■ **SUPPLIED INFORMATION**
=== Begin Enclosure ===

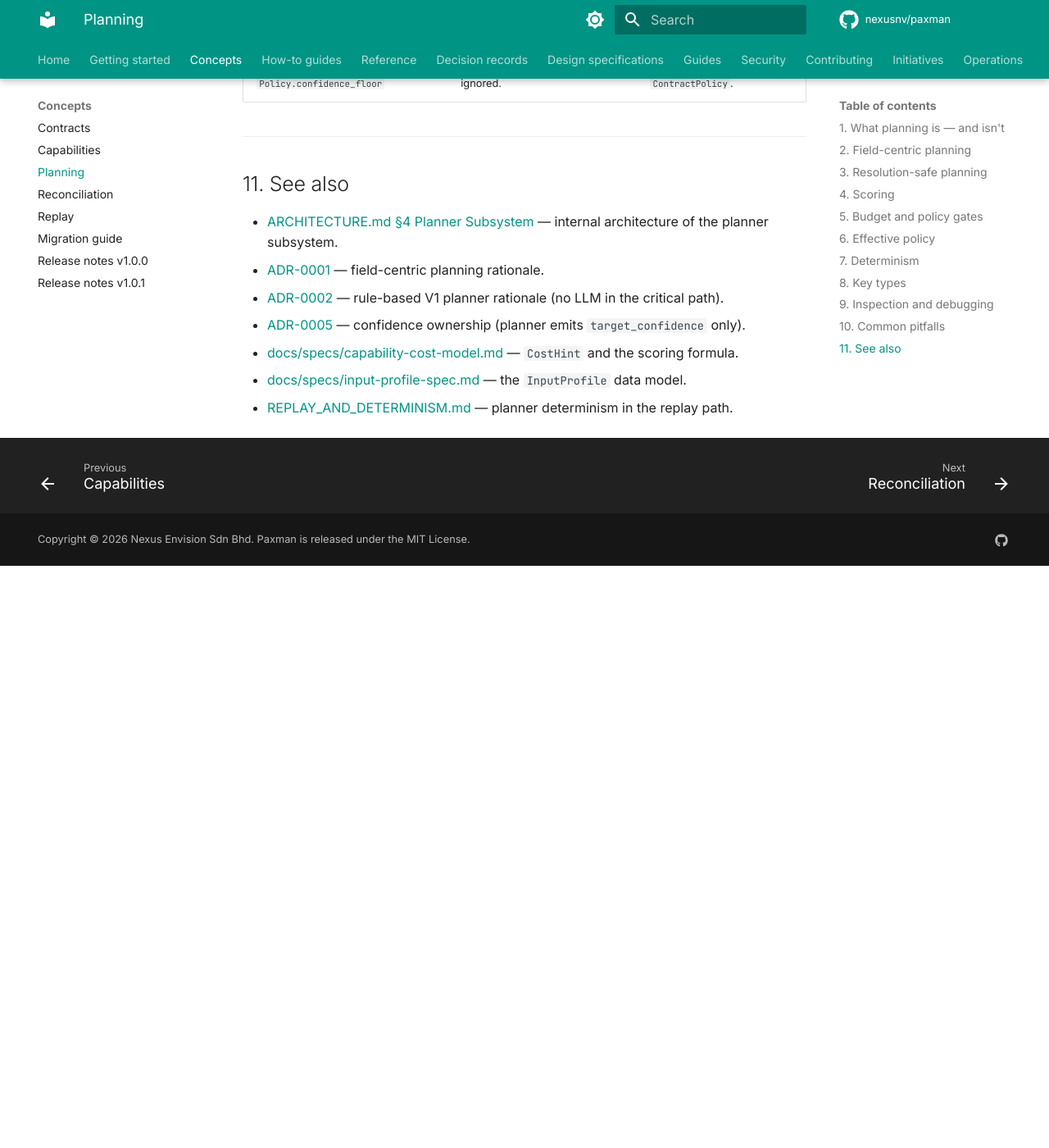
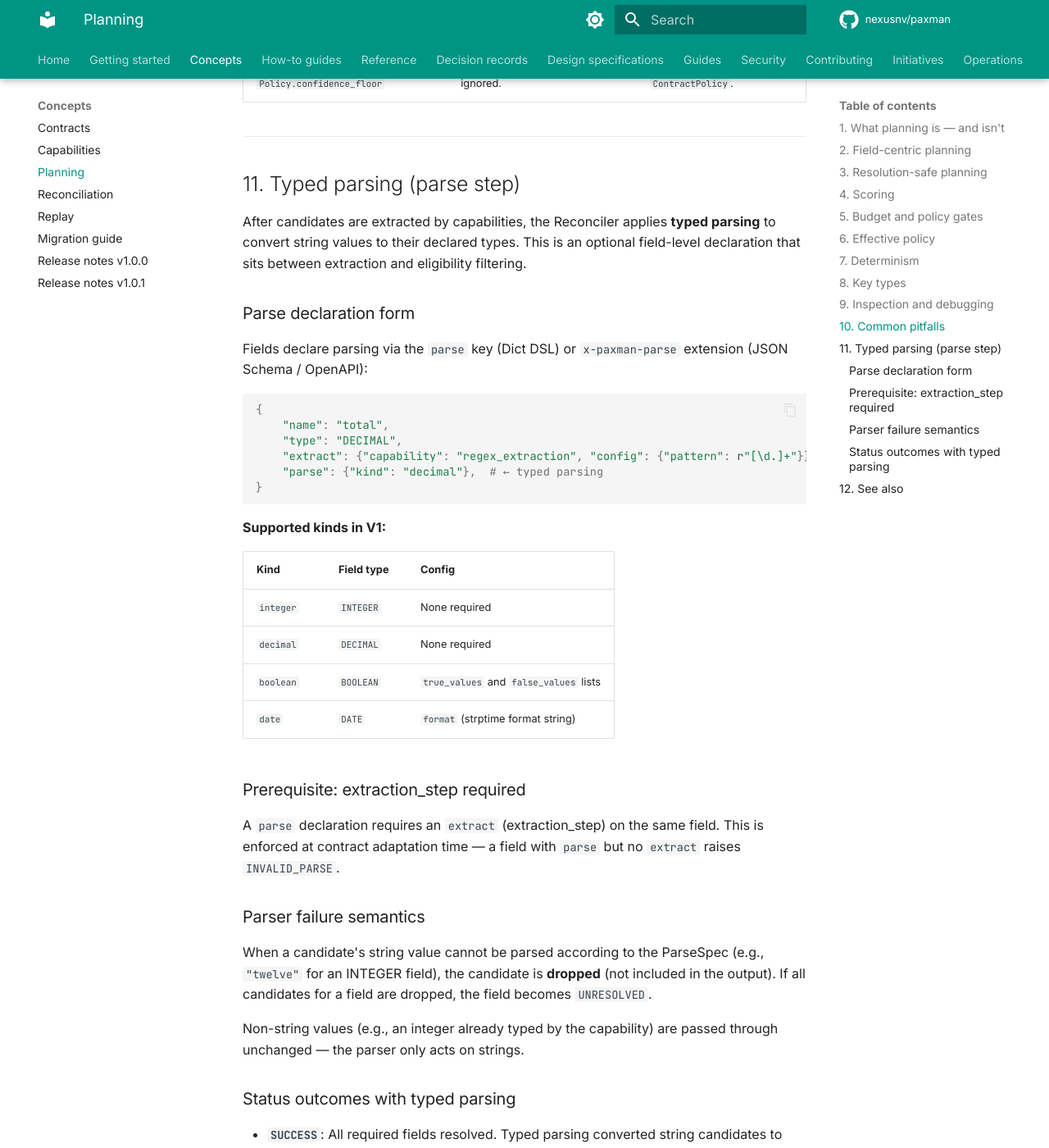
Before and after one commit to nexusnv/paxman, an MkDocs documentation site: the page built from docs/concepts/planning.md, in a window 1280 px wide and 1400 px high, scrolled down 6630 px. Shown: the whole window at 82% size. Built offline with MkDocs 1.6.1 and Material for MkDocs 9.7.7, drawn with Linux system fonts in a browser that asks for light colours; comment, search, counter and statistics services are not loaded; before the commit the page ends 7320 px from its top, so only the background shows below that; some of the changed text lies outside the part shown.

Commit message:
test: cover typed resolution outcomes and update docs

````diff
--- a/docs/concepts/planning.md
+++ b/docs/concepts/planning.md
@@ -285,7 +285,64 @@ that generates random `ExecutionPlan` instances with stable
 
 ---
 
-## 11. See also
+## 11. Typed parsing (parse step)
+
+After candidates are extracted by capabilities, the Reconciler applies
+**typed parsing** to convert string values to their declared types. This
+is an optional field-level declaration that sits between extraction and
+eligibility filtering.
+
+### Parse declaration form
+
+Fields declare parsing via the `parse` key (Dict DSL) or `x-paxman-parse`
+extension (JSON Schema / OpenAPI):
+
+```python
+{
+    "name": "total",
+    "type": "DECIMAL",
+    "extract": {"capability": "regex_extraction", "config": {"pattern": r"[\d.]+"}},
+    "parse": {"kind": "decimal"},  # ← typed parsing
+}
+```
+
+**Supported kinds in V1:**
+
+| Kind | Field type | Config |
+|------|-----------|--------|
+| `integer` | `INTEGER` | None required |
+| `decimal` | `DECIMAL` | None required |
+| `boolean` | `BOOLEAN` | `true_values` and `false_values` lists |
+| `date` | `DATE` | `format` (strptime format string) |
+
+### Prerequisite: extraction_step required
+
+A `parse` declaration requires an `extract` (extraction_step) on the same
+field. This is enforced at contract adaptation time — a field with
+`parse` but no `extract` raises `INVALID_PARSE`.
+
+### Parser failure semantics
+
+When a candidate's string value cannot be parsed according to the
+ParseSpec (e.g., `"twelve"` for an INTEGER field), the candidate is
+**dropped** (not included in the output). If all candidates for a field
+are dropped, the field becomes `UNRESOLVED`.
+
+Non-string values (e.g., an integer already typed by the capability)
+are passed through unchanged — the parser only acts on strings.
+
+### Status outcomes with typed parsing
+
+- **`SUCCESS`**: All required fields resolved. Typed parsing converted
+  string candidates to their declared types successfully.
+- **`PARTIAL_SUCCESS`**: Some required fields resolved; others are
+  `UNRESOLVED` (either no candidates, or all candidates failed parsing).
+- **`UNRESOLVED`**: No required fields resolved. All candidates failed
+  parsing or no candidates existed.
+
+---
+
+## 12. See also
 
 - [ARCHITECTURE.md §4 Planner Subsystem](../reference/architecture.md) —
   internal architecture of the planner subsystem.
````
Also changed, not shown: docs/specs/dict-dsl-spec.md (+23 -0 lines), 1 other file.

=== End Enclosure ===

■ **EXERCISE PROMPT**
Every line containing the string "candidates" should be pulled from the listing and copied.

■ **ANSWER TO THE PROBLEM**
+After candidates are extracted by capabilities, the Reconciler applies
+**dropped** (not included in the output). If all candidates for a field
+  string candidates to their declared types successfully.
+  `UNRESOLVED` (either no candidates, or all candidates failed parsing).
+- **`UNRESOLVED`**: No required fields resolved. All candidates failed
+  parsing or no candidates existed.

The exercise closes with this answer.